GOAL OF THE EXERCISE: Reprint the full listing exactly.
__________
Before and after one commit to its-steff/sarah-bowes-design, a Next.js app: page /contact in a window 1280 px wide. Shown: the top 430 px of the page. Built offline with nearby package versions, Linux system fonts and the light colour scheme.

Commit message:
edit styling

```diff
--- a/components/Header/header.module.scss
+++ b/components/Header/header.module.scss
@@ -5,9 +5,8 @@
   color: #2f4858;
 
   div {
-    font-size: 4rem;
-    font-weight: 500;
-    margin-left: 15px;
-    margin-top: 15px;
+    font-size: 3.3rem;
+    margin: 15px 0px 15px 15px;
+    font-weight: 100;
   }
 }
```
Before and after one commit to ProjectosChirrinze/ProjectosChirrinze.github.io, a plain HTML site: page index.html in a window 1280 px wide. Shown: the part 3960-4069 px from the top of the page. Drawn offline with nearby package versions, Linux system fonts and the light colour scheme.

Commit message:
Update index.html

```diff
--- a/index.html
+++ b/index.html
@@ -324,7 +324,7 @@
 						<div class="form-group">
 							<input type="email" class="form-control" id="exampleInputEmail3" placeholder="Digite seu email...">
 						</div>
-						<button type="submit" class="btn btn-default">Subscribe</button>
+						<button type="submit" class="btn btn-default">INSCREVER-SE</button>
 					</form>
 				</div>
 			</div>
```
__________
RESPONSE FOR THIS EXERCISE:
Before and after one commit to its-steff/sarah-bowes-design, a Next.js app: page /contact in a window 1280 px wide. Shown: the top 430 px of the page. Built offline with nearby package versions, Linux system fonts and the light colour scheme.

Commit message:
edit styling

```diff
--- a/components/Header/header.module.scss
+++ b/components/Header/header.module.scss
@@ -5,9 +5,8 @@
   color: #2f4858;
 
   div {
-    font-size: 4rem;
-    font-weight: 500;
-    margin-left: 15px;
-    margin-top: 15px;
+    font-size: 3.3rem;
+    margin: 15px 0px 15px 15px;
+    font-weight: 100;
   }
 }
```
Before and after one commit to ProjectosChirrinze/ProjectosChirrinze.github.io, a plain HTML site: page index.html in a window 1280 px wide. Shown: the part 3960-4069 px from the top of the page. Drawn offline with nearby package versions, Linux system fonts and the light colour scheme.

Commit message:
Update index.html

```diff
--- a/index.html
+++ b/index.html
@@ -324,7 +324,7 @@
 						<div class="form-group">
 							<input type="email" class="form-control" id="exampleInputEmail3" placeholder="Digite seu email...">
 						</div>
-						<button type="submit" class="btn btn-default">Subscribe</button>
+						<button type="submit" class="btn btn-default">INSCREVER-SE</button>
 					</form>
 				</div>
 			</div>
```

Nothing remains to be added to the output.